Wellness Works and the U.S. Bone and Joint Decade will present a Brown Bag Seminar from noon to 1 p.m. on Friday, Oct. 5, in One West. Susan Broy, M.D. from the Illinois Bone and Joint Institute LLC will present "Fit to a T," an educational program about bone health and osteoporosis.
Fright Fest discounted tickets
Buy tickets now for Fermilab Fright Fest Days at Six Flags Oct. 19-21. Tickets are $25.25 each and available at the Recreation Office, WH15W. If you cannot attend the Fermilab days, ask about other special savings for other weekends.
FNALU inbound e-mail stopped Oct. 1
On Oct. 1, 2007, direct e-mail delivery to FNALU nodes will cease. This change only affects delivery, not how or where mail is read. Unless directed otherwise, forwarded mail will move to the IMAP servers.
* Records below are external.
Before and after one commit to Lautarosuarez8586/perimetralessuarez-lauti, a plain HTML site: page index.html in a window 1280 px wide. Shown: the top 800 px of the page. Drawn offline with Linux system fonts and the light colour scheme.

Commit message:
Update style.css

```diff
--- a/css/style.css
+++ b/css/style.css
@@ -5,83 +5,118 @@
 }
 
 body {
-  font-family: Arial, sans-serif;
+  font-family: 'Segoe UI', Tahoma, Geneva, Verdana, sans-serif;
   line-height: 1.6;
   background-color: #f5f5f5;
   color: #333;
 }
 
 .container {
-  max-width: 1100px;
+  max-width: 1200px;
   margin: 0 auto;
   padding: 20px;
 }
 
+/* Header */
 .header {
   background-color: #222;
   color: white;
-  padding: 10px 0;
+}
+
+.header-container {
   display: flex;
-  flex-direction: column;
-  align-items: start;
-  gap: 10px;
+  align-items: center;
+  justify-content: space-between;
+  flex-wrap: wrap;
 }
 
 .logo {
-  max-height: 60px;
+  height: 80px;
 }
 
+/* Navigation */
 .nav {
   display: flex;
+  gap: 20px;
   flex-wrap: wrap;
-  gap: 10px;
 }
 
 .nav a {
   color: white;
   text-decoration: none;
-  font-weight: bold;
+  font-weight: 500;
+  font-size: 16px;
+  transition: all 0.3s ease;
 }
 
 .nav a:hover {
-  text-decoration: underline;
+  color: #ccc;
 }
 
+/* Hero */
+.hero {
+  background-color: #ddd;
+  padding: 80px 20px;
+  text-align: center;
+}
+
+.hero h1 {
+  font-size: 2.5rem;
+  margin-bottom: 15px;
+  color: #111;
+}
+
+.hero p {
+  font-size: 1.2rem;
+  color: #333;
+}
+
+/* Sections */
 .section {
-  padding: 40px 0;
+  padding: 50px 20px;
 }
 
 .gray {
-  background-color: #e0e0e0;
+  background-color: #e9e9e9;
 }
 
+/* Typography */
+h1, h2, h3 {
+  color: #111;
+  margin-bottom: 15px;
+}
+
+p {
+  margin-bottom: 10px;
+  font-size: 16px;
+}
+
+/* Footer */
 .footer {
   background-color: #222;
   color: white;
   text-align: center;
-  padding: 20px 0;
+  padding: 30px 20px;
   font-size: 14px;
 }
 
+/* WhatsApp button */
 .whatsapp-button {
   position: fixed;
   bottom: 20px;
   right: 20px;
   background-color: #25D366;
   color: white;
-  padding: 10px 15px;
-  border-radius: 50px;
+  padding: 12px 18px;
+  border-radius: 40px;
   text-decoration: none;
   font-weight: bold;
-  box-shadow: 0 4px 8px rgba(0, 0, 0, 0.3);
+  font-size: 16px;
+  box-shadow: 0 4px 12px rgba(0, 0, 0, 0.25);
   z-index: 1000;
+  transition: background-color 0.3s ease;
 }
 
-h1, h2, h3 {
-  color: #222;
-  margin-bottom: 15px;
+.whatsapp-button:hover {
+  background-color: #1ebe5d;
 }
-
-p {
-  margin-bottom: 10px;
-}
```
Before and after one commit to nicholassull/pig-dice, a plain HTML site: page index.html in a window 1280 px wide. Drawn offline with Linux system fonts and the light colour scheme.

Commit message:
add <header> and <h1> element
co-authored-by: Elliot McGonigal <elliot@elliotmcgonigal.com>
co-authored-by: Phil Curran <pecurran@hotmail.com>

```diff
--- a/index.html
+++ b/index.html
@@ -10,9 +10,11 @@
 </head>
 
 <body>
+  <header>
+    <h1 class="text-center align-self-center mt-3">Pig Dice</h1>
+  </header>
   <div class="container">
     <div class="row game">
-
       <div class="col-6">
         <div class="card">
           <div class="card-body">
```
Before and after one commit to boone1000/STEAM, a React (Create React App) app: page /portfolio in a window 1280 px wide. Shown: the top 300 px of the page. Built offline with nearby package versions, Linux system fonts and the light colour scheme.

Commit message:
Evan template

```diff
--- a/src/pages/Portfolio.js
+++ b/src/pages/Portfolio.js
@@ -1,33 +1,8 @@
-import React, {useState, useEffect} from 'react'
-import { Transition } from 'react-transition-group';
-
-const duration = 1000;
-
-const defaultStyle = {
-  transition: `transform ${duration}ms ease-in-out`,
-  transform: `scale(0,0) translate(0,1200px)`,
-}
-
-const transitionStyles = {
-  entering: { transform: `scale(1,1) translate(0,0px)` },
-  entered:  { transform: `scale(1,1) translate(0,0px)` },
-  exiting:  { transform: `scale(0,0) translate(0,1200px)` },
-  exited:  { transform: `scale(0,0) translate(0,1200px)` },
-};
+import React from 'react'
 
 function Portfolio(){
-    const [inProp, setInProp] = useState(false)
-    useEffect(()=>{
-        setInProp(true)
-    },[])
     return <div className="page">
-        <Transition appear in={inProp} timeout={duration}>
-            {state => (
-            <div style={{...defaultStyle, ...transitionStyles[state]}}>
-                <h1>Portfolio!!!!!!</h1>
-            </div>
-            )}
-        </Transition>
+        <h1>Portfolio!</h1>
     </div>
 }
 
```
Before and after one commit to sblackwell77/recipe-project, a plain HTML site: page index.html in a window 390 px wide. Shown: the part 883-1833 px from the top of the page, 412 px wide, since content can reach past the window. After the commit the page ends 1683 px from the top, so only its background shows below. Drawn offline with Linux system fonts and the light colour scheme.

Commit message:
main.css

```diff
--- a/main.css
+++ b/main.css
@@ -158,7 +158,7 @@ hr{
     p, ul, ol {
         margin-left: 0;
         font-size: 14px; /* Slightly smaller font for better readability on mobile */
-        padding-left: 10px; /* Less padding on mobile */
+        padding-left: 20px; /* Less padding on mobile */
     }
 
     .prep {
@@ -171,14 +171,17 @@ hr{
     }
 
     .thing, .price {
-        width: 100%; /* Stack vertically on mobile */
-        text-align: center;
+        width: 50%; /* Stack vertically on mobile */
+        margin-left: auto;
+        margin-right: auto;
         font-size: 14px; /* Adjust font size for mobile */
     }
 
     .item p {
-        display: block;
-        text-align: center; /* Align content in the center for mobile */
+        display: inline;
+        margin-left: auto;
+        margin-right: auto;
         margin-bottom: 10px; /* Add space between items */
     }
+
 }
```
Users should move their existing mail folders to IMAP.
Please read the FAQ for further details.
Please contact the help desk at x2345 if you have additional questions.
Interpersonal Communication Skills
Learn effective communication strategies by assessing your communication style and developing skills for more productive work relationships through the Interpersonal Communications Skills course on Oct. 18. For more information and enrollment, go to the Web site.
Kyuki-Do class begins on Oct. 1
Kyuki-Do combines the kicking of Taekwon-Do, the throwing and grappling techniques of Judo and Jujitsu, and the joint locks of Hapki-Do into one art. Classes are held from 5 to 6 p.m. on Monday and Wednesday at the Recreation Facility in the Village. Teacher Bruce Worthel will focus on a practical self-defense that women or men can use. You will learn kicks, blocks, hand techniques, throws, pins and self-defense. You will learn forms that teach you balance, power and grace. Register through the Recreation Office; classes cost $45 per six-week session. You must be a member of the Recreation Facility to join.
New classified ads have been posted on Fermilab Today.